The series follows two bounty hunter space cowboys bumbling and bickering with each other while deflecting their personal demons. The fits within the cyberpunk genre - showing a dystopian future with a mix of advanced tech and social breakdown, acclaimed classics of the film genre include Blade Runner and the Matrix. The bounty hunters are played by Mustafa Shakir (Driving While Black) and John Cho (from Harold and Kumar films), who are soon joined by Daniella Pineda (Jurasic World: Fallen Kingdom) and a cute Corgy. Their performances, including the dog, are all solid and praiseworthy. Also very solid in this effort, and worthy of high acclaim, is the art direction and subsequent visual language.
With honest intent, and violent means, the three protagonists entertain us by kicking-ass and taking names. However, the writers, at the cost of staggered narrative rhythm, provide the back story of Spike Spiegel, John Cho's character with a series of back-flashes. These are delivered with the support of the villain Alex Hassell, and his girlfriend Elena Satine. Unfortunately, the lazy writers backstory infill interrupts the story flow. Back-flashes are not always bad storytelling, as in this narrative, interrupting the story (on the Lost series for example), but it is here, and the series would have been much improved without it.

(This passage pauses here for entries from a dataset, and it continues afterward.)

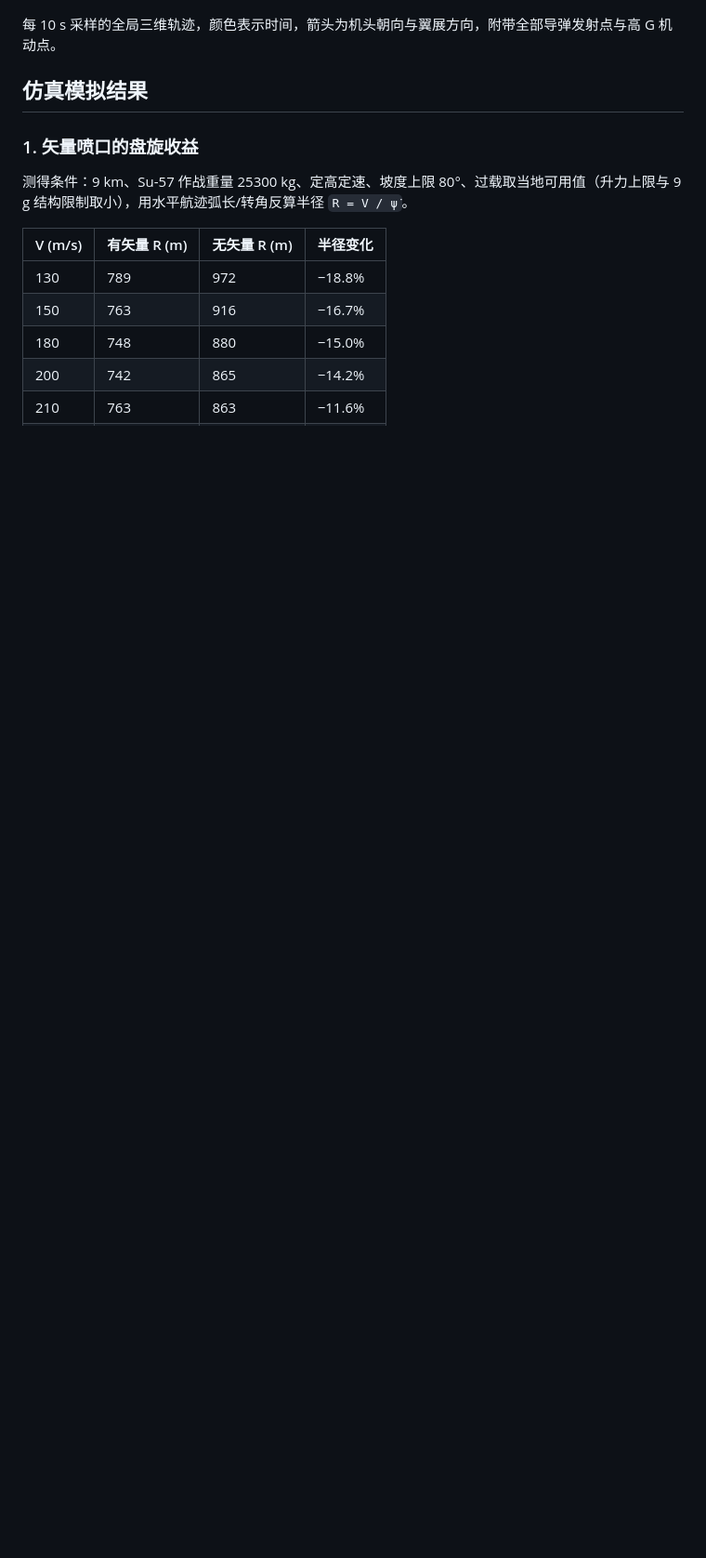
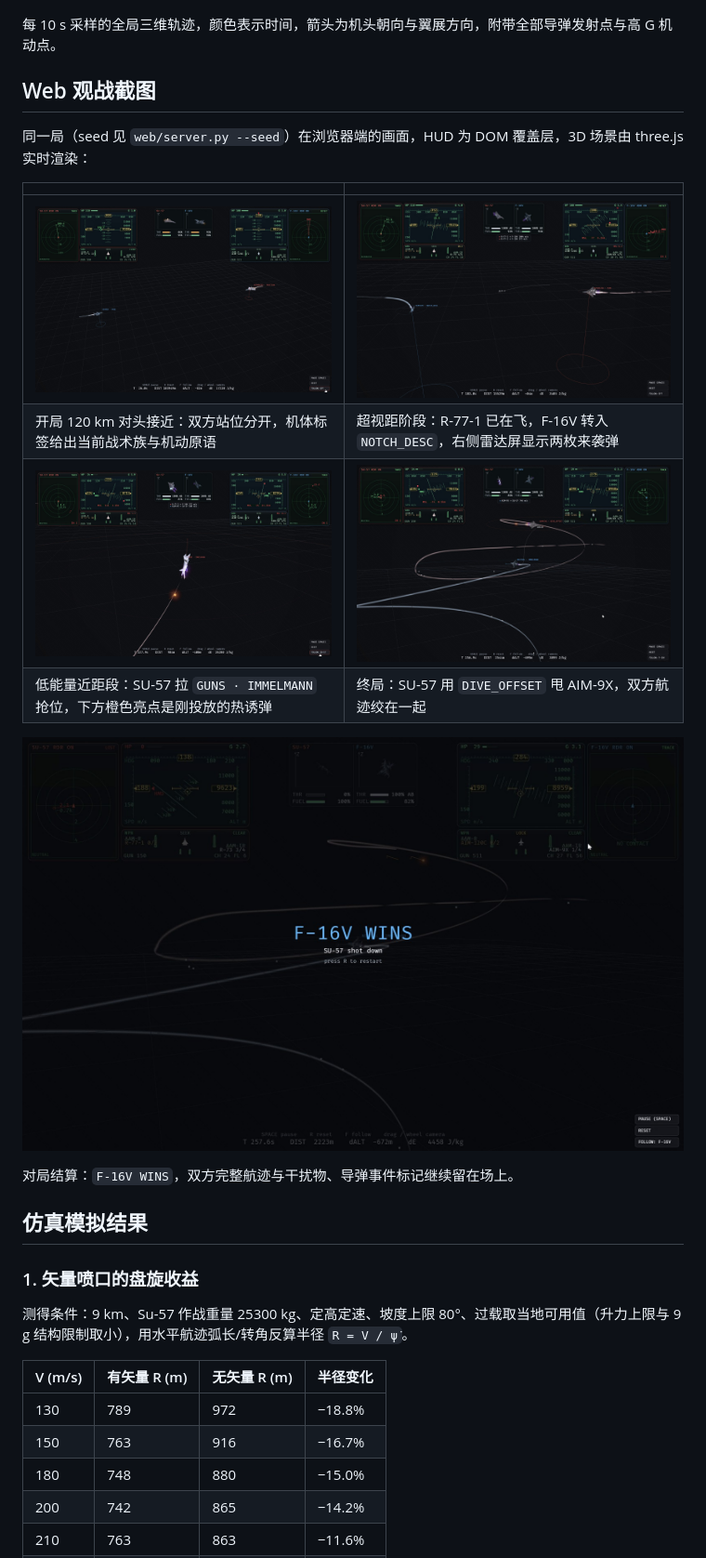
Before and after one commit to LHospitalLKY/dogfight, a Markdown page: README.md, the part around the change printed below. Shown: that part at 93% size. GitHub-like rendering; pictures changed too: docs/images/06_web_opening.jpg (added), docs/images/07_web_bvr.jpg (added), docs/images/08_web_defense.jpg (added); blank space fills up the shorter version.

```diff
--- a/README.md
+++ b/README.md
@@ -109,6 +122,21 @@
 ![全局轨迹](docs/images/global_track.png)
 
 每 10 s 采样的全局三维轨迹，颜色表示时间，箭头为机头朝向与翼展方向，附带全部导弹发射点与高 G 机动点。
+
+## Web 观战截图
+
+同一局（seed 见 `web/server.py --seed`）在浏览器端的画面，HUD 为 DOM 覆盖层，3D 场景由 three.js 实时渲染：
+
+| | |
+| --- | --- |
+| ![开局](docs/images/06_web_opening.jpg) | ![超视距](docs/images/07_web_bvr.jpg) |
+| 开局 120 km 对头接近：双方站位分开，机体标签给出当前战术族与机动原语 | 超视距阶段：R-77-1 已在飞，F-16V 转入 `NOTCH_DESC`，右侧雷达屏显示两枚来袭弹 |
+| ![钟摆与诱饵](docs/images/08_web_defense.jpg) | ![终局缠斗](docs/images/09_web_dogfight.jpg) |
+| 低能量近距段：SU-57 拉 `GUNS · IMMELMANN` 抢位，下方橙色亮点是刚投放的热诱弹 | 终局：SU-57 用 `DIVE_OFFSET` 甩 AIM-9X，双方航迹绞在一起 |
+
+![结算](docs/images/10_web_result.jpg)
+
+对局结算：`F-16V WINS`，双方完整航迹与干扰物、导弹事件标记继续留在场上。
 
 ## 仿真模拟结果
 
```
Also changed, not shown: other parts of README.md (+30 -4 lines), 7 other files.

Oddly the general critical language around this series has nothing to do with this one solid criticism. Is Cowboy Bebop generic? Hardly! But it fits within a specific cyberpunk genre, and does it very well. Is Unforgiven generic because it uses a well worn western theme to tell its story? Is Cowboy Bebop generic because part of the plot follows a love triangle? This is part of the plot only, not a weak part of it at that, and in my opinion only the salt and pepper in the stew of the story. Is the series tedious? Only if you think fast action, great fight scenes, clever dialogue, good acting and great artistic production are a snore. Is Bebop unbalanced? Perhaps if you consider the flash-back weakness mentioned above, but not to the effect of wishing I had not seen it, nor me hoping to see a second season. There are other critical tropes levied on this production such as snooze and exploitative. But mostly, I would attribute these and others to unfair or lazy criticism based on comparisons to the original anime series from the 1990's.
In the end my final score reflects Cowboy Bebop's mostly good acting, well written story line (with the exception of the flashbacks), and outstanding cyberpunk scene setting. I love a good sci-fi story, and this is one I would heartily recommend to fans of the genre, including westerns in general. This follows one of my favourite films Cowboys and Aliens, which I am still convinced was produced and developed with me in mind. Are these artistic and innovative tours de force with the gravitas forcing me to re-examine myself and my way of life, no. But I don't take myself so seriously that I can't have a little fun sometimes.
Alex Hassell, silver haired villain.
Elena Satine, love interest causing everyone trouble.